Yesterday, a friend invited us “out the Perup” to dig up some asparagus corms. Due east of Manjimup, the Perup is where people can learn more about, and help look after rare, biodiverse flora and fauna (check out the Perup Nature’s Gues House). There’s also a lovely local apple from out that way, that was named Perup Pride for a while. I used it when making sauce with Dorothy Ipsen and her descendants, seeing she spent much of her life out that way. But people bought the Perup Pride more when it got renamed Gala Supreme, go figure.
Eearly pioneering families like the Muirs, Ipsens and my mob, the Gibletts, first came to clear land and start farms out this way, axing one tree from thick bush at a time. My friend’s farm was an Ipsen farm but has long since been sold off. but the asparagus planting remains, in a small paddock cordoned-off from livestock. The seeds blow into nearby bush from the sadly neglected patch, and we hoped to find some self-sown plants to dig up.
Indeed we did, bounty! Big corms – with dangling roots in tact – should be kept covered and transplanted as soon as possible. Don’t let them dry out. I’m told if we plant these corms in fertile soil, in late autumn, we may get our first spears the coming spring. Sometimes it takes two seasons for the corms to start producing well, but after that, a well-maintained patch will keep you in asparagus for about 25 years. Not a bad return on a few hours work on a fine autumn afternoon.
I couldn’t resist a quick look into the history of this delicately flavoured veggie favourite. There’s plenty of mention of big names. Our humble asparagus was being enjoyed around 25,000 years ago in Egypt; much later the Romans froze it in the Alps for the Feast of Epicurius; Louis XIV grew it in special greenhouses, and it was served to Madame de Pompidour. It’s almost as well known for its flavour as its unique after-effect, for which we’ll resort to the talents of Marcel Proust to describe:
[Asparagus] transforms my chamber pot into a flask of perfume
Thanks to the proliferation of international trade and industrial agriculture, many of us now have the option of enjoying this once fleeting, seasonal delicacy year-round. But where is the health, or magic in that? We might be best to avoid ill-conceived convenience of imported produce on the supermarket shelf, and instead, claim the gift of seasonal, backyard grown food.
If you don’t know where you might hunt asparagus corms in your local area, ask at your local community garden or farmers markets where you can get some. Or, grow it from seed. Or if you’re not a gardener, keep your eyes open in spring for the first, tender spears in stores. The season is short, but don’t worry, soon after the asparagus are gone, your momentary heartbreak can be soothed by the appearance of cherries, and other bountiful summer crops.
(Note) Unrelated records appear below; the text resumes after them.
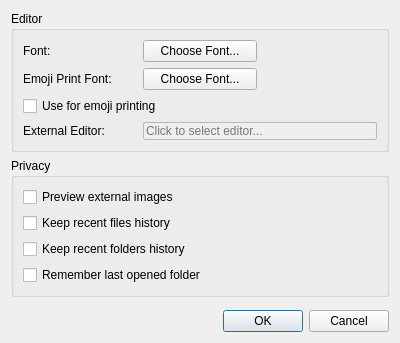
This is src/preferencesdialog.ui in BrainB0ne/plainmd as Qt 5 draws it before an edit. The edited form follows.
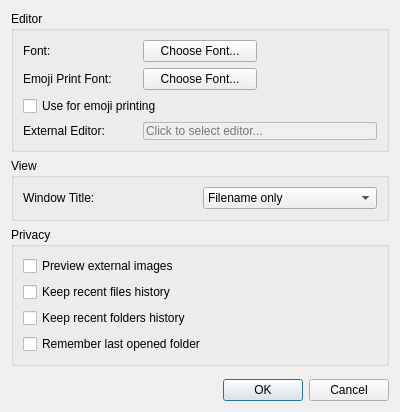
This is the edited form.

Commit message: Add window title format preference

Diff of the .ui file:
```diff
--- a/src/preferencesdialog.ui
+++ b/src/preferencesdialog.ui
@@ -95,6 +95,36 @@
      </layout>
     </widget>
    </item>
+    <item>
+     <widget class="QGroupBox" name="viewGroup">
+      <property name="title">
+       <string>View</string>
+      </property>
+      <layout class="QGridLayout" name="viewLayout">
+       <item row="0" column="0">
+        <widget class="QLabel" name="windowTitleLabel">
+         <property name="text">
+          <string>Window Title:</string>
+         </property>
+        </widget>
+       </item>
+       <item row="0" column="1">
+        <widget class="QComboBox" name="windowTitleCombo">
+         <item>
+          <property name="text">
+           <string>Filename only</string>
+          </property>
+         </item>
+         <item>
+          <property name="text">
+           <string>Full path</string>
+          </property>
+         </item>
+        </widget>
+       </item>
+      </layout>
+     </widget>
+    </item>
    <item>
     <widget class="QGroupBox" name="privacyGroup">
      <property name="title">
```
Lines whose indentation alone changed are shown as unchanged. The commit also changes 4 other files.
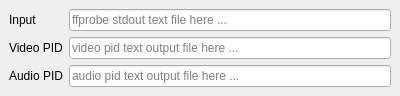
karakirimu/AutoBatchTools, file src/plugins/FFprobeExtpid/ffprobeextpidwidget.ui: the form before one commit.
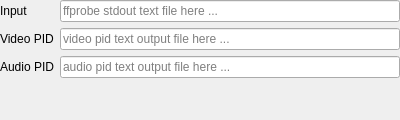
The form after the commit.

Commit message: [Fix] Widget position

Diff of the .ui file:
```diff
--- a/src/plugins/FFprobeExtpid/ffprobeextpidwidget.ui
+++ b/src/plugins/FFprobeExtpid/ffprobeextpidwidget.ui
@@ -7,16 +7,13 @@
     <x>0</x>
     <y>0</y>
     <width>400</width>
-    <height>96</height>
+    <height>120</height>
    </rect>
   </property>
   <property name="windowTitle">
    <string>Form</string>
   </property>
   <layout class="QVBoxLayout" name="verticalLayout">
-   <property name="spacing">
-    <number>0</number>
-   </property>
    <property name="leftMargin">
     <number>0</number>
    </property>
@@ -30,28 +27,28 @@
     <number>0</number>
    </property>
    <item>
-    <widget class="QFrame" name="frame">
-     <property name="frameShape">
-      <enum>QFrame::NoFrame</enum>
-     </property>
-     <property name="frameShadow">
-      <enum>QFrame::Raised</enum>
-     </property>
-     <layout class="QGridLayout" name="gridLayout">
-      <item row="1" column="2">
+    <layout class="QGridLayout" name="gridLayout_2">
+     <item row="0" column="1">
+      <widget class="QLineEdit" name="input">
+       <property name="placeholderText">
+        <string>ffprobe stdout text file here ...</string>
+       </property>
+      </widget>
+     </item>
+     <item row="0" column="0">
+      <widget class="QLabel" name="label">
+       <property name="text">
+        <string>Input</string>
+       </property>
+      </widget>
+     </item>
+     <item row="1" column="1">
        <widget class="QLineEdit" name="out_videopid">
         <property name="placeholderText">
          <string>video pid text output file here ...</string>
         </property>
        </widget>
       </item>
-      <item row="2" column="2">
-       <widget class="QLineEdit" name="out_audiopid">
-        <property name="placeholderText">
-         <string>audio pid text output file here ...</string>
-        </property>
-       </widget>
-      </item>
       <item row="1" column="0">
        <widget class="QLabel" name="label_2">
         <property name="text">
@@ -59,20 +56,6 @@
         </property>
        </widget>
       </item>
-      <item row="0" column="0">
-       <widget class="QLabel" name="label">
-        <property name="text">
-         <string>Input</string>
-        </property>
-       </widget>
-      </item>
-      <item row="0" column="2">
-       <widget class="QLineEdit" name="input">
-        <property name="placeholderText">
-         <string>ffprobe stdout text file here ...</string>
-        </property>
-       </widget>
-      </item>
       <item row="2" column="0">
        <widget class="QLabel" name="label_3">
         <property name="text">
@@ -80,8 +63,27 @@
         </property>
        </widget>
       </item>
-     </layout>
-    </widget>
+     <item row="2" column="1">
+      <widget class="QLineEdit" name="out_audiopid">
+       <property name="placeholderText">
+        <string>audio pid text output file here ...</string>
+       </property>
+      </widget>
+     </item>
+    </layout>
+   </item>
+   <item>
+    <spacer name="verticalSpacer">
+     <property name="orientation">
+      <enum>Qt::Vertical</enum>
+     </property>
+     <property name="sizeHint" stdset="0">
+      <size>
+       <width>17</width>
+       <height>10</height>
+      </size>
+     </property>
+    </spacer>
    </item>
   </layout>
  </widget>
```
Lines whose indentation alone changed are shown as unchanged. The commit also changes 1 other file.
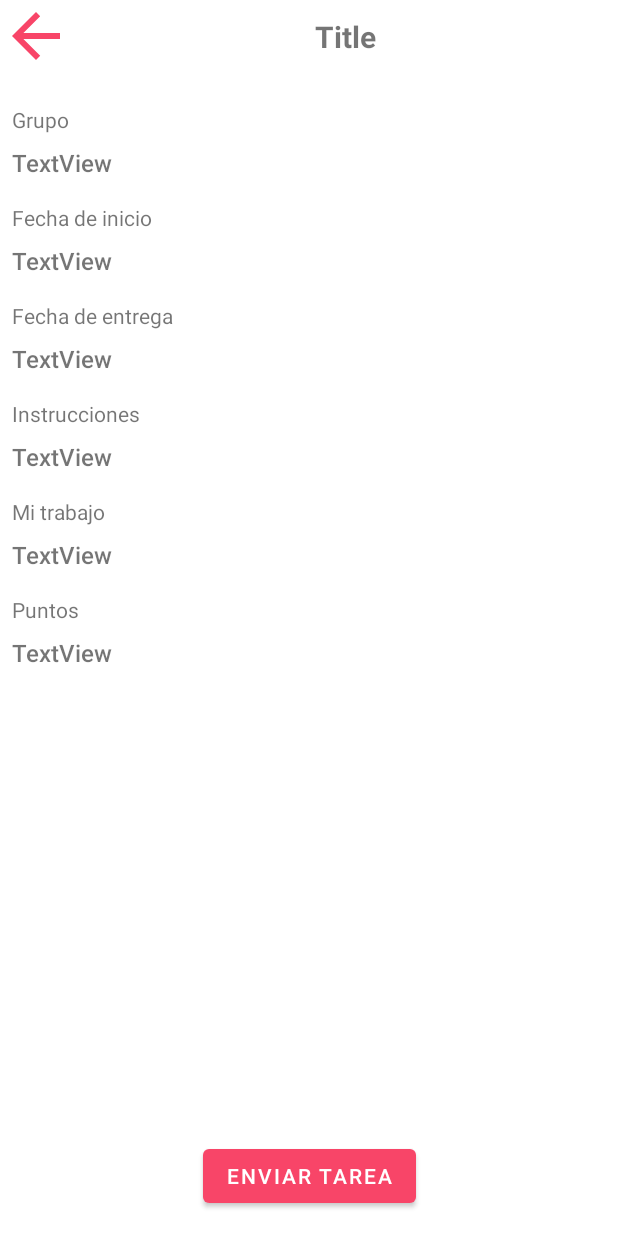
After one commit to EliseoEstrada/Yuni_Corn, an Android app: the HomeworkActivity screen opened directly, with no data from a screen before it, on a phone screen of 412 x 824 dp. The commit adds this screen. Run offline under Robolectric (Android 15) with nearby library versions, the phone set to English and light mode, and no system bars.

Commit message:
Ventana de tareas agregada

```diff
--- a/app/src/main/AndroidManifest.xml
+++ b/app/src/main/AndroidManifest.xml
@@ -12,6 +12,9 @@
         android:roundIcon="@mipmap/ic_launcher_round"
         android:supportsRtl="true"
         android:theme="@style/Theme.YuniCorn">
+        <activity
+            android:name=".HomeworkActivity"
+            android:exported="false" />
         <activity
             android:name=".CreateHomeworkActivity"
             android:exported="false" />
--- a/app/src/main/java/com/fcfm/yuni_corn/CreateHomeworkActivity.kt
+++ b/app/src/main/java/com/fcfm/yuni_corn/CreateHomeworkActivity.kt
@@ -113,7 +113,7 @@ class CreateHomeworkActivity : AppCompatActivity() {
             Toast.makeText(this, "Homework create with exit", Toast.LENGTH_SHORT).show()
 
             for(item in Globals.listMembersGroup){
-                val userHomework = UserHomework(uidHomework, uidGroup, finishDate, "", "", 0, false)
+                val userHomework = UserHomework(uidHomework, title,uidGroup, finishDate, "", "", 0, false)
                 user_homeworksRef.child(item).child(uidHomework).setValue(userHomework)
             }
 
--- /dev/null
+++ b/app/src/main/java/com/fcfm/yuni_corn/HomeworkActivity.kt
@@ -0,0 +1,11 @@
+package com.fcfm.yuni_corn
+
+import androidx.appcompat.app.AppCompatActivity
+import android.os.Bundle
+
+class HomeworkActivity : AppCompatActivity() {
+    override fun onCreate(savedInstanceState: Bundle?) {
+        super.onCreate(savedInstanceState)
+        setContentView(R.layout.activity_homework)
+    }
+}
--- a/app/src/main/java/com/fcfm/yuni_corn/fragments/FragmentChats.kt
+++ b/app/src/main/java/com/fcfm/yuni_corn/fragments/FragmentChats.kt
@@ -46,7 +46,7 @@ class FragmentChats: Fragment(R.layout.fragment_chats)  {
 
         //Cargar adaptador
         adaptador = ChatsAdapter(listaChats, contexto)
-        rv_members_fc.adapter = adaptador
+        rv_chats_fc.adapter = adaptador
 
         cargarChats(UID)
 
--- a/app/src/main/java/com/fcfm/yuni_corn/fragments/FragmentGroups.kt
+++ b/app/src/main/java/com/fcfm/yuni_corn/fragments/FragmentGroups.kt
@@ -3,7 +3,6 @@ package com.fcfm.yuni_corn.fragments
 import android.content.Context
 import android.content.Intent
 import android.os.Bundle
-import android.util.Log
 import android.view.View
 import android.widget.Toast
 import androidx.fragment.app.Fragment
--- a/app/src/main/java/com/fcfm/yuni_corn/fragments/FragmentMembers.kt
+++ b/app/src/main/java/com/fcfm/yuni_corn/fragments/FragmentMembers.kt
@@ -36,7 +36,7 @@ class FragmentMembers: Fragment(R.layout.fragment_members) {
         val contexto: Context = (activity as Context)
 
         adaptador = MembersAdapter(Globals.listMembersGroup, contexto)
-        rv_members_fc.adapter = adaptador
+        rv_members_fm.adapter = adaptador
 
         loadMembers()
 
@@ -49,7 +49,7 @@ class FragmentMembers: Fragment(R.layout.fragment_members) {
 
          */
 
-        btn_addChat_fc.setOnClickListener {
+        btn_addMember_fm.setOnClickListener {
             val intent = Intent(activity, AddMembersGroupActivity::class.java)
             intent.putExtra("UID_GROUP", UID_GROUP)
             intent.putExtra("CAREER_GROUP", CAREER_GROUP)
--- a/app/src/main/java/com/fcfm/yuni_corn/utils/UserHomework.kt
+++ b/app/src/main/java/com/fcfm/yuni_corn/utils/UserHomework.kt
@@ -2,6 +2,7 @@ package com.fcfm.yuni_corn.utils
 
 class UserHomework(
     uid: String,
+    title: String,
     uidGroup:String,
     finishDate: String,
     sendDate: String,
@@ -10,6 +11,11 @@ class UserHomework(
     sent: Boolean
 ) {
     var uid: String = uid
+        get() = field
+        set(value){
+            field = value
+        }
+    var title: String = title
         get() = field
         set(value){
             field = value
--- a/app/src/main/res/layout/activity_chat.xml
+++ b/app/src/main/res/layout/activity_chat.xml
@@ -46,10 +46,10 @@
 
         <ImageView
             android:id="@+id/iv_members_c"
-            android:layout_width="48dp"
-            android:layout_height="48dp"
+            android:layout_width="40dp"
+            android:layout_height="40dp"
             android:layout_weight="0"
-            app:srcCompat="@drawable/ic_baseline_group_24"
+            app:srcCompat="@android:drawable/ic_dialog_info"
             app:tint="@color/principal" />
     </LinearLayout>
 
--- /dev/null
+++ b/app/src/main/res/layout/activity_homework.xml
@@ -0,0 +1,180 @@
+<?xml version="1.0" encoding="utf-8"?>
+<androidx.constraintlayout.widget.ConstraintLayout xmlns:android="http://schemas.android.com/apk/res/android"
+    xmlns:app="http://schemas.android.com/apk/res-auto"
+    xmlns:tools="http://schemas.android.com/tools"
+    android:layout_width="match_parent"
+    android:layout_height="match_parent"
+    tools:context=".HomeworkActivity">
+
+    <TextView
+        android:id="@+id/tv_document_h"
+        android:layout_width="wrap_content"
+        android:layout_height="wrap_content"
+        android:layout_marginStart="8dp"
+        android:layout_marginTop="8dp"
+        android:fontFamily="sans-serif-medium"
+        android:text="TextView"
+        android:textSize="16sp"
+        app:layout_constraintStart_toStartOf="parent"
+        app:layout_constraintTop_toBottomOf="@+id/textView27"
+        tools:text="Documento.pdf" />
+
+    <TextView
+        android:id="@+id/tv_points_h"
+        android:layout_width="wrap_content"
+        android:layout_height="wrap_content"
+        android:layout_marginStart="8dp"
+        android:layout_marginTop="8dp"
+        android:fontFamily="sans-serif-medium"
+        android:text="TextView"
+        android:textSize="16sp"
+        app:layout_constraintStart_toStartOf="parent"
+        app:layout_constraintTop_toBottomOf="@+id/textView29"
+        tools:text="100" />
+
+    <TextView
+        android:id="@+id/textView22"
+        android:layout_width="wrap_content"
+        android:layout_height="wrap_content"
+        android:layout_marginStart="8dp"
+        android:layout_marginTop="16dp"
+        android:text="Fecha de entrega"
+        app:layout_constraintStart_toStartOf="parent"
+        app:layout_constraintTop_toBottomOf="@+id/tv_startDate_h" />
+
+    <TextView
+        android:id="@+id/textView25"
+        android:layout_width="wrap_content"
+        android:layout_height="wrap_content"
+        android:layout_marginStart="8dp"
+        android:layout_marginTop="16dp"
+        android:text="Instrucciones"
+        app:layout_constraintStart_toStartOf="parent"
+        app:layout_constraintTop_toBottomOf="@+id/tv_finishDate_h" />
+
+    <TextView
+        android:id="@+id/textView27"
+        android:layout_width="wrap_content"
+        android:layout_height="wrap_content"
+        android:layout_marginStart="8dp"
+        android:layout_marginTop="16dp"
+        android:text="Mi trabajo"
+        app:layout_constraintStart_toStartOf="parent"
+        app:layout_constraintTop_toBottomOf="@+id/tv_description_h" />
+
+    <TextView
+        android:id="@+id/textView29"
+        android:layout_width="wrap_content"
+        android:layout_height="wrap_content"
+        android:layout_marginStart="8dp"
+        android:layout_marginTop="16dp"
+        android:text="Puntos"
+        app:layout_constraintStart_toStartOf="parent"
+        app:layout_constraintTop_toBottomOf="@+id/tv_document_h" />
+
+    <ImageView
+        android:id="@+id/iv_return_h"
+        android:layout_width="48dp"
+        android:layout_height="48dp"
+        app:layout_constraintStart_toStartOf="parent"
+        app:layout_constraintTop_toTopOf="parent"
+        app:srcCompat="?attr/homeAsUpIndicator"
+        app:tint="@color/principal" />
+
+    <TextView
+        android:id="@+id/tv_title_h"
+        android:layout_width="wrap_content"
+        android:layout_height="wrap_content"
+        android:text="Title"
+        android:textSize="20sp"
+        android:textStyle="bold"
+        app:layout_constraintBottom_toBottomOf="@+id/iv_return_h"
+        app:layout_constraintEnd_toEndOf="parent"
+        app:layout_constraintStart_toEndOf="@+id/iv_return_h"
+        app:layout_constraintTop_toTopOf="@+id/iv_return_h"
+        tools:text="Proyecto de poi" />
+
+    <TextView
+        android:id="@+id/textView18"
+        android:layout_width="wrap_content"
+        android:layout_height="wrap_content"
+        android:layout_marginStart="8dp"
+        android:layout_marginTop="16dp"
+        android:text="Fecha de inicio"
+        app:layout_constraintStart_toStartOf="parent"
+        app:layout_constraintTop_toBottomOf="@+id/tv_group_h" />
+
+    <TextView
+        android:id="@+id/textView31"
+        android:layout_width="wrap_content"
+        android:layout_height="wrap_content"
+        android:layout_marginStart="8dp"
+        android:layout_marginTop="32dp"
+        android:text="Grupo"
+        app:layout_constraintStart_toStartOf="parent"
+        app:layout_constraintTop_toBottomOf="@+id/tv_title_h" />
+
+    <TextView
+        android:id="@+id/tv_startDate_h"
+        android:layout_width="wrap_content"
+        android:layout_height="wrap_content"
+        android:layout_marginStart="8dp"
+        android:layout_marginTop="8dp"
+        android:fontFamily="sans-serif-medium"
+        android:text="TextView"
+        android:textSize="16sp"
+        app:layout_constraintStart_toStartOf="parent"
+        app:layout_constraintTop_toBottomOf="@+id/textView18"
+        tools:text="10/10/2021" />
+
+    <TextView
+        android:id="@+id/tv_group_h"
+        android:layout_width="wrap_content"
+        android:layout_height="wrap_content"
+        android:layout_marginStart="8dp"
+        android:layout_marginTop="8dp"
+        android:fontFamily="sans-serif-medium"
+        android:text="TextView"
+        android:textSize="16sp"
+        app:layout_constraintStart_toStartOf="parent"
+        app:layout_constraintTop_toBottomOf="@+id/textView31"
+        tools:text="Programacion orientada al internet" />
+
+    <TextView
+        android:id="@+id/tv_finishDate_h"
+        android:layout_width="wrap_content"
+        android:layout_height="wrap_content"
+        android:layout_marginStart="8dp"
+        android:layout_marginTop="8dp"
+        android:fontFamily="sans-serif-medium"
+        android:text="TextView"
+        android:textSize="16sp"
+        app:layout_constraintStart_toStartOf="parent"
+        app:layout_constraintTop_toBottomOf="@+id/textView22"
+        tools:text="Vence el 10/10/2021" />
+
+    <TextView
+        android:id="@+id/tv_description_h"
+        android:layout_width="0dp"
+        android:layout_height="wrap_content"
+        android:layout_marginStart="8dp"
+        android:layout_marginTop="8dp"
+        android:layout_marginEnd="8dp"
+        android:fontFamily="sans-serif-medium"
+        android:text="TextView"
+        android:textSize="16sp"
+        app:layout_constraintEnd_toEndOf="parent"
+        app:layout_constraintStart_toStartOf="parent"
+        app:layout_constraintTop_toBottomOf="@+id/textView25"
+        tools:text="Sube el proyecto de poi parasalvar el semestre" />
+
+    <Button
+        android:id="@+id/btn_sendHomework_h"
+        android:layout_width="wrap_content"
+        android:layout_height="wrap_content"
+        android:layout_marginBottom="16dp"
+        android:text="Enviar tarea"
+        app:layout_constraintBottom_toBottomOf="parent"
+        app:layout_constraintEnd_toEndOf="parent"
+        app:layout_constraintStart_toStartOf="parent" />
+</androidx.constraintlayout.widget.ConstraintLayout>
--- a/app/src/main/res/layout/fragment_chats.xml
+++ b/app/src/main/res/layout/fragment_chats.xml
@@ -6,7 +6,7 @@
     android:layout_height="match_parent">
 
     <androidx.recyclerview.widget.RecyclerView
-        android:id="@+id/rv_members_fc"
+        android:id="@+id/rv_chats_fc"
         android:layout_width="0dp"
         android:layout_height="0dp"
         app:layoutManager="androidx.recyclerview.widget.LinearLayoutManager"
--- a/app/src/main/res/layout/fragment_groups.xml
+++ b/app/src/main/res/layout/fragment_groups.xml
@@ -25,8 +25,10 @@
         app:layoutManager="androidx.recyclerview.widget.LinearLayoutManager"
         app:layout_constraintBottom_toBottomOf="parent"
         app:layout_constraintEnd_toEndOf="parent"
+        app:layout_constraintHorizontal_bias="0.0"
         app:layout_constraintStart_toStartOf="parent"
         app:layout_constraintTop_toTopOf="parent"
+        app:layout_constraintVertical_bias="0.0"
         tools:listitem="@layout/item_group_layout" />
 
 </androidx.constraintlayout.widget.ConstraintLayout>
```
Also changed, not shown: app/src/main/java/com/fcfm/yuni_corn/adapters/HomeworksAdapter.kt (+50 -1 lines), app/src/main/java/com/fcfm/yuni_corn/fragments/FragmentHomeworks.kt (+85 -1 lines), app/src/main/res/layout/fragment_homeworks.xml (+6 -18 lines), app/src/main/res/layout/fragment_members.xml (+6 -10 lines), app/src/main/res/layout/item_homework_layout.xml (added, +42 -0 lines), app/src/main/res/menu/group.xml (+4 -4 lines).
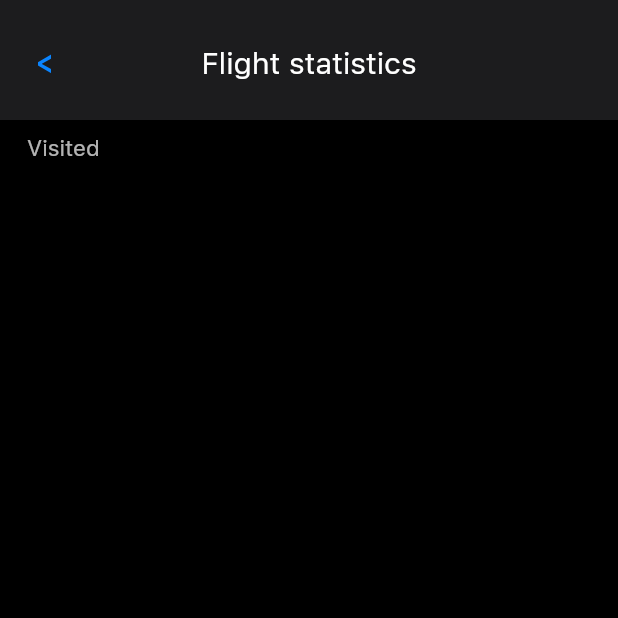
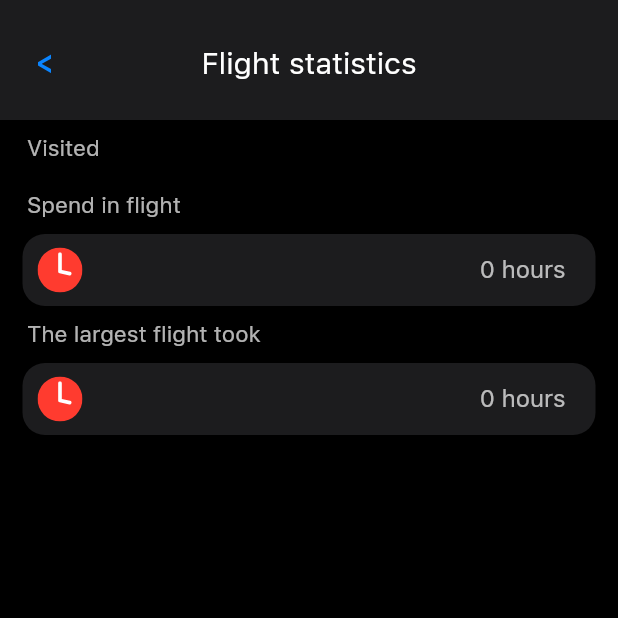
Before and after one commit to kent0505/travel_test, a Flutter app: the StatisticsPage screen opened by its route, on a phone screen of 412 x 824 dp, the top half of it. Run offline on Flutter 3.47's test engine with Material 3 defaults, Android fonts, the light colour scheme and no system bars; our stand-ins replace flutter_bloc, flutter_svg, go_router, hive_flutter, shared_preferences; accounts and stored records are empty.

Commit message:
statistics

```diff
--- a/lib/core/utils.dart
+++ b/lib/core/utils.dart
@@ -63,6 +63,33 @@ String getDateDiff(
   return '$h $m';
 }
 
+int getLargestHour() {
+  int largestHour = 0;
+  for (Flight flight in DB.flightsList) {
+    DateTime dateTime1 = DateTime.parse(
+        "${convertToIsoFormat(flight.departureDate)}T${flight.departureTime}:00");
+    DateTime dateTime2 = DateTime.parse(
+        "${convertToIsoFormat(flight.arrivalDate)}T${flight.arrivalTime}:00");
+    Duration difference = dateTime2.difference(dateTime1);
+    int hours = difference.inHours;
+    if (hours > largestHour) largestHour = hours;
+  }
+  return largestHour;
+}
+
+int getTotalHours() {
+  int totalHours = 0;
+  for (Flight flight in DB.flightsList) {
+    DateTime dateTime1 = DateTime.parse(
+        "${convertToIsoFormat(flight.departureDate)}T${flight.departureTime}:00");
+    DateTime dateTime2 = DateTime.parse(
+        "${convertToIsoFormat(flight.arrivalDate)}T${flight.arrivalTime}:00");
+    Duration difference = dateTime2.difference(dateTime1);
+    totalHours += difference.inHours;
+  }
+  return totalHours;
+}
+
 String convertToIsoFormat(String date) {
   List<String> parts = date.split('.');
   return '${parts[2]}-${parts[1]}-${parts[0]}';
--- a/lib/features/home/pages/home_page.dart
+++ b/lib/features/home/pages/home_page.dart
@@ -101,26 +101,32 @@ class HomePage extends StatelessWidget {
           const SizedBox(height: 10),
           const StatisticsButton(),
           const SizedBox(height: 10),
-          const Row(
+          BlocBuilder<HomeBloc, HomeState>(
+            builder: (context, state) {
+              return Row(
                 children: [
                   StatisticsCard(
                     id: 1,
                     title: 'Visited',
-                value: '2 countries',
+                    value: getVisitedCities().length == 1
+                        ? '${getVisitedCities().length} country'
+                        : '${getVisitedCities().length} countries',
                   ),
-              SizedBox(width: 13),
+                  const SizedBox(width: 13),
                   StatisticsCard(
                     id: 2,
                     title: 'Spend in flight',
-                value: '1 hours',
+                    value: '${getTotalHours()} hours',
                   ),
-              SizedBox(width: 13),
+                  const SizedBox(width: 13),
                   StatisticsCard(
                     id: 3,
                     title: 'The largest flight to',
-                value: '1 hours',
+                    value: '${getLargestHour()} hours',
                   ),
                 ],
+              );
+            },
           ),
           SizedBox(height: 20 + getBottom(context)),
         ],
--- a/lib/features/home/pages/statistics_page.dart
+++ b/lib/features/home/pages/statistics_page.dart
@@ -27,6 +27,13 @@ class StatisticsPage extends StatelessWidget {
             },
           ),
           const SizedBox(height: 10),
+          const TitleText('Spend in flight'),
+          const SizedBox(height: 10),
+          _TimeCard(hours: '${getTotalHours()} hours'),
+          const SizedBox(height: 10),
+          const TitleText('The largest flight took'),
+          const SizedBox(height: 10),
+          _TimeCard(hours: '${getLargestHour()} hours'),
         ],
       ),
     );
@@ -60,3 +67,36 @@ class _CityCard extends StatelessWidget {
     );
   }
 }
+
+class _TimeCard extends StatelessWidget {
+  const _TimeCard({required this.hours});
+
+  final String hours;
+
+  @override
+  Widget build(BuildContext context) {
+    return Container(
+      height: 48,
+      decoration: BoxDecoration(
+        color: AppColors.main,
+        borderRadius: BorderRadius.circular(15),
+      ),
+      child: Row(
+        children: [
+          const SizedBox(width: 10),
+          SvgPicture.asset(
+            'assets/date2.svg',
+            height: 30,
+          ),
+          const Spacer(),
+          TextR(
+            hours,
+            fontSize: 16,
+            color: AppColors.white70,
+          ),
+          const SizedBox(width: 20),
+        ],
+      ),
+    );
+  }
+}
```
Lines whose indentation alone changed are shown as unchanged.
Prof. Dr. Otto Wilhelm Thomé Flora von Deutschland, Österreich und der Schweiz 1885, Gera, Germany
Permission granted to use under GFDL by Kurt Stuebe
file source – wikimedia commons